:: EXERCISE DETAILS ::
A set of records appears below. Print them all, word for word.

:: Stored items from a collection ::
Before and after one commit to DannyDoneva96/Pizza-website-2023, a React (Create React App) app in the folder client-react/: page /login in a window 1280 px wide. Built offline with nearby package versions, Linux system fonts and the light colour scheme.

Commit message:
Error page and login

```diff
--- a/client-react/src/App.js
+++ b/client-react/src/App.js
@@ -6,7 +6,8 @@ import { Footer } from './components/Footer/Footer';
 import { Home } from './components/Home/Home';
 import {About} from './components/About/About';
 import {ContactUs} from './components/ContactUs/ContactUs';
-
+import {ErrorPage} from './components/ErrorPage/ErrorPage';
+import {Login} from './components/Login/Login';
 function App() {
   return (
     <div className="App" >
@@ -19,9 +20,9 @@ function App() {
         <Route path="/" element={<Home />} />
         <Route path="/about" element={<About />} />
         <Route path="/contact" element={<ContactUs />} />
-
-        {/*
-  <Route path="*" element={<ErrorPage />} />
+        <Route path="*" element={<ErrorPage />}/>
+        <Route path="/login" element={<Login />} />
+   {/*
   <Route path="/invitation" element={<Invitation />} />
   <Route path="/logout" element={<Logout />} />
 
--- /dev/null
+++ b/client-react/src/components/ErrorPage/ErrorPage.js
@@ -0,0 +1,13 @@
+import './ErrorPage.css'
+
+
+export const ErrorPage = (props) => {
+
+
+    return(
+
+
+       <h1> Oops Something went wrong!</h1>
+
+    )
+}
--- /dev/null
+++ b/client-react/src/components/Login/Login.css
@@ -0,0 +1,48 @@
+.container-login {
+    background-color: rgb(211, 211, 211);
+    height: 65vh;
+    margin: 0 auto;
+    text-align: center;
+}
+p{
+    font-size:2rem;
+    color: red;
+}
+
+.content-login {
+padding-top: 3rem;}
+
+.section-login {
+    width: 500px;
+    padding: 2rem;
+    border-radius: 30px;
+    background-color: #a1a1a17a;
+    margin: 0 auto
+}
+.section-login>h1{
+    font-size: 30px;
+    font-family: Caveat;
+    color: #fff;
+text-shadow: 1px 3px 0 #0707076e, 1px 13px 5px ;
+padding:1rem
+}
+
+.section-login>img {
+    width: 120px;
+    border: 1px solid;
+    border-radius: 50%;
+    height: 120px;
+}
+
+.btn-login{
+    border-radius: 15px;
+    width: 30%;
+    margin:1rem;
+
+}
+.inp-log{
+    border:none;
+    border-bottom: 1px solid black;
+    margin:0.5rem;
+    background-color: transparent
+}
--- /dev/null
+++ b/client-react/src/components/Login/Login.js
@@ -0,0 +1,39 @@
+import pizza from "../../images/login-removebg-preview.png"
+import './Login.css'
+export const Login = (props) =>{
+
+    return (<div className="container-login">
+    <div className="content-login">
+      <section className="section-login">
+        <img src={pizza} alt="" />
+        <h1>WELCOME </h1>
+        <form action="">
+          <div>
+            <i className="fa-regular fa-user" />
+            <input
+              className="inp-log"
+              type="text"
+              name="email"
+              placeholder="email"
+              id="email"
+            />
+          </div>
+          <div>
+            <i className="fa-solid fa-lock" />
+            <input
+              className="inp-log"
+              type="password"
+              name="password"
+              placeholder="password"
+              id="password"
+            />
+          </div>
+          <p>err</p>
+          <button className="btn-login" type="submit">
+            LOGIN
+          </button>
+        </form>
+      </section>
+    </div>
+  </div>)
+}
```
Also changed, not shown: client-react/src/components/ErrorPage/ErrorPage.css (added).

:: RESPONSE TO THE TASK ::
Before and after one commit to DannyDoneva96/Pizza-website-2023, a React (Create React App) app in the folder client-react/: page /login in a window 1280 px wide. Built offline with nearby package versions, Linux system fonts and the light colour scheme.

Commit message:
Error page and login

```diff
--- a/client-react/src/App.js
+++ b/client-react/src/App.js
@@ -6,7 +6,8 @@ import { Footer } from './components/Footer/Footer';
 import { Home } from './components/Home/Home';
 import {About} from './components/About/About';
 import {ContactUs} from './components/ContactUs/ContactUs';
-
+import {ErrorPage} from './components/ErrorPage/ErrorPage';
+import {Login} from './components/Login/Login';
 function App() {
   return (
     <div className="App" >
@@ -19,9 +20,9 @@ function App() {
         <Route path="/" element={<Home />} />
         <Route path="/about" element={<About />} />
         <Route path="/contact" element={<ContactUs />} />
-
-        {/*
-  <Route path="*" element={<ErrorPage />} />
+        <Route path="*" element={<ErrorPage />}/>
+        <Route path="/login" element={<Login />} />
+   {/*
   <Route path="/invitation" element={<Invitation />} />
   <Route path="/logout" element={<Logout />} />
 
--- /dev/null
+++ b/client-react/src/components/ErrorPage/ErrorPage.js
@@ -0,0 +1,13 @@
+import './ErrorPage.css'
+
+
+export const ErrorPage = (props) => {
+
+
+    return(
+
+
+       <h1> Oops Something went wrong!</h1>
+
+    )
+}
--- /dev/null
+++ b/client-react/src/components/Login/Login.css
@@ -0,0 +1,48 @@
+.container-login {
+    background-color: rgb(211, 211, 211);
+    height: 65vh;
+    margin: 0 auto;
+    text-align: center;
+}
+p{
+    font-size:2rem;
+    color: red;
+}
+
+.content-login {
+padding-top: 3rem;}
+
+.section-login {
+    width: 500px;
+    padding: 2rem;
+    border-radius: 30px;
+    background-color: #a1a1a17a;
+    margin: 0 auto
+}
+.section-login>h1{
+    font-size: 30px;
+    font-family: Caveat;
+    color: #fff;
+text-shadow: 1px 3px 0 #0707076e, 1px 13px 5px ;
+padding:1rem
+}
+
+.section-login>img {
+    width: 120px;
+    border: 1px solid;
+    border-radius: 50%;
+    height: 120px;
+}
+
+.btn-login{
+    border-radius: 15px;
+    width: 30%;
+    margin:1rem;
+
+}
+.inp-log{
+    border:none;
+    border-bottom: 1px solid black;
+    margin:0.5rem;
+    background-color: transparent
+}
--- /dev/null
+++ b/client-react/src/components/Login/Login.js
@@ -0,0 +1,39 @@
+import pizza from "../../images/login-removebg-preview.png"
+import './Login.css'
+export const Login = (props) =>{
+
+    return (<div className="container-login">
+    <div className="content-login">
+      <section className="section-login">
+        <img src={pizza} alt="" />
+        <h1>WELCOME </h1>
+        <form action="">
+          <div>
+            <i className="fa-regular fa-user" />
+            <input
+              className="inp-log"
+              type="text"
+              name="email"
+              placeholder="email"
+              id="email"
+            />
+          </div>
+          <div>
+            <i className="fa-solid fa-lock" />
+            <input
+              className="inp-log"
+              type="password"
+              name="password"
+              placeholder="password"
+              id="password"
+            />
+          </div>
+          <p>err</p>
+          <button className="btn-login" type="submit">
+            LOGIN
+          </button>
+        </form>
+      </section>
+    </div>
+  </div>)
+}
```
Also changed, not shown: client-react/src/components/ErrorPage/ErrorPage.css (added).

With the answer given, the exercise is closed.